August 28, 2008

Wasserman Schultz gives the South Florida 3 a giant shout-out

DENVER - Debbie Wasserman Schultz, who earned the ire of the netroots for saying earlier this year she wouldn't get involved in the three South Florida congressional races, just gave the 3 candidates an enthusiastic go-get-em from the stage.

Rallying the faithful from the stage at the Florida delegation's breakfast, Wasserman Schultz proclaimed big wins for the Democrats. "Raul Martinez is going to beat Lincoln Diaz-Balart," she said to cheers. "Joe Garcia is going to beat Mario Diaz-Balart and Annette Taddeo is going to beat Ileana Ros-Lehtinen.

"We have 66 days left," Wasserman Schultz said. "Let's work our butts off."

New poll: Martinez besting Diaz-Balart

DENVER - Talk about a convention bump! A new poll done by Survey USA for Capitol Hill's Roll Call finds Raul Martinez leading Rep. Lincoln Diaz-Balart by 2 points.

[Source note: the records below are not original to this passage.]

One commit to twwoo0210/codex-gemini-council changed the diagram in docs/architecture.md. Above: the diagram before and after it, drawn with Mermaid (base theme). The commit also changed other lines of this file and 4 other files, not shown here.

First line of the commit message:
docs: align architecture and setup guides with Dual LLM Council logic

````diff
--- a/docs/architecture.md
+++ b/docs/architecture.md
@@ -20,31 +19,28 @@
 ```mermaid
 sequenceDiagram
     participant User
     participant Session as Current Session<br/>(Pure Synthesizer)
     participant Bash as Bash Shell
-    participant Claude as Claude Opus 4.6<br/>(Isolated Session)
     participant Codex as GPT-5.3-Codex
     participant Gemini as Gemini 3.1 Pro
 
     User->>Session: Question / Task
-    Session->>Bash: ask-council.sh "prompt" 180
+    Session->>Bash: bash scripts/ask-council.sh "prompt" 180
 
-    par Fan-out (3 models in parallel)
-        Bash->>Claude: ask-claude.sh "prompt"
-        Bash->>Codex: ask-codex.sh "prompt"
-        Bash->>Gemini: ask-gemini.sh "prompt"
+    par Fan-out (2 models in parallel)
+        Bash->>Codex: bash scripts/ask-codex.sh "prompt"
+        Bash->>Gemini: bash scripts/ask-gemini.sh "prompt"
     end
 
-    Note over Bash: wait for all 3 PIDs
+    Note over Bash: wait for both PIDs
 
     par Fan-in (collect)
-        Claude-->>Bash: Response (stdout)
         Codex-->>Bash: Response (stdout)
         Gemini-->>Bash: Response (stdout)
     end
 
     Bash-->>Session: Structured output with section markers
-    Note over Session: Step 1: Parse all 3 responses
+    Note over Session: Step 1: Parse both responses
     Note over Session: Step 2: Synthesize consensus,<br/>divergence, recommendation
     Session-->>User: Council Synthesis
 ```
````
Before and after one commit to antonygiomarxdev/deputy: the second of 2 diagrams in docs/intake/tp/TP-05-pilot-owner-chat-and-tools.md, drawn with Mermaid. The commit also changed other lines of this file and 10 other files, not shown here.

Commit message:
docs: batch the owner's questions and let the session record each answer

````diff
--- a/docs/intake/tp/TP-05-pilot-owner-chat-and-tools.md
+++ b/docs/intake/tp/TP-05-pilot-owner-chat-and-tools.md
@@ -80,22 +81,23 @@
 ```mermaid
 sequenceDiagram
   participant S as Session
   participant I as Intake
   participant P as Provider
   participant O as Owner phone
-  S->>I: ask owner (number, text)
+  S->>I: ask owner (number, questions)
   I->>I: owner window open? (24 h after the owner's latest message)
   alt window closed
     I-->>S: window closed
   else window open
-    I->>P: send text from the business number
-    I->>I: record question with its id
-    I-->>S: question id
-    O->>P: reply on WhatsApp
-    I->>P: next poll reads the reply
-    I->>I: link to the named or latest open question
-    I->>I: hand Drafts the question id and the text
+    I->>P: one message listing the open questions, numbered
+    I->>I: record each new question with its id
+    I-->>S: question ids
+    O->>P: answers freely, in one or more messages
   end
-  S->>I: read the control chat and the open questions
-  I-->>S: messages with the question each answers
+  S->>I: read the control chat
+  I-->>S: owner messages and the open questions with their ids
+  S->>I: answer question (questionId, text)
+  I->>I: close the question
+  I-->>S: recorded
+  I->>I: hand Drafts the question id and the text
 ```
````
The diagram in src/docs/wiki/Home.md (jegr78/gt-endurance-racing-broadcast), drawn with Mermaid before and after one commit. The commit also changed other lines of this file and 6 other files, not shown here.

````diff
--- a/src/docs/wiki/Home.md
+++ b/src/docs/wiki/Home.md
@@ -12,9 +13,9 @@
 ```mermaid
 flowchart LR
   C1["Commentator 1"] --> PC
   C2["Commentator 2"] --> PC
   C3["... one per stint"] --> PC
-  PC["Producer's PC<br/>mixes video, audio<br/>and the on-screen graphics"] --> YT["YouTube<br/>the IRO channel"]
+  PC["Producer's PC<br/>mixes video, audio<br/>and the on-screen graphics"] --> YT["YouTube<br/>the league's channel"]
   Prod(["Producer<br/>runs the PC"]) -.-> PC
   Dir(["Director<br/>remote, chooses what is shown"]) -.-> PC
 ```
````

"In a head-to-head matchup with Raul Martinez, the colorful and controversial mayor of Hialeah, Diaz-Balart received 46 percent while the Democrat garnered 48 percent," Roll Call reported.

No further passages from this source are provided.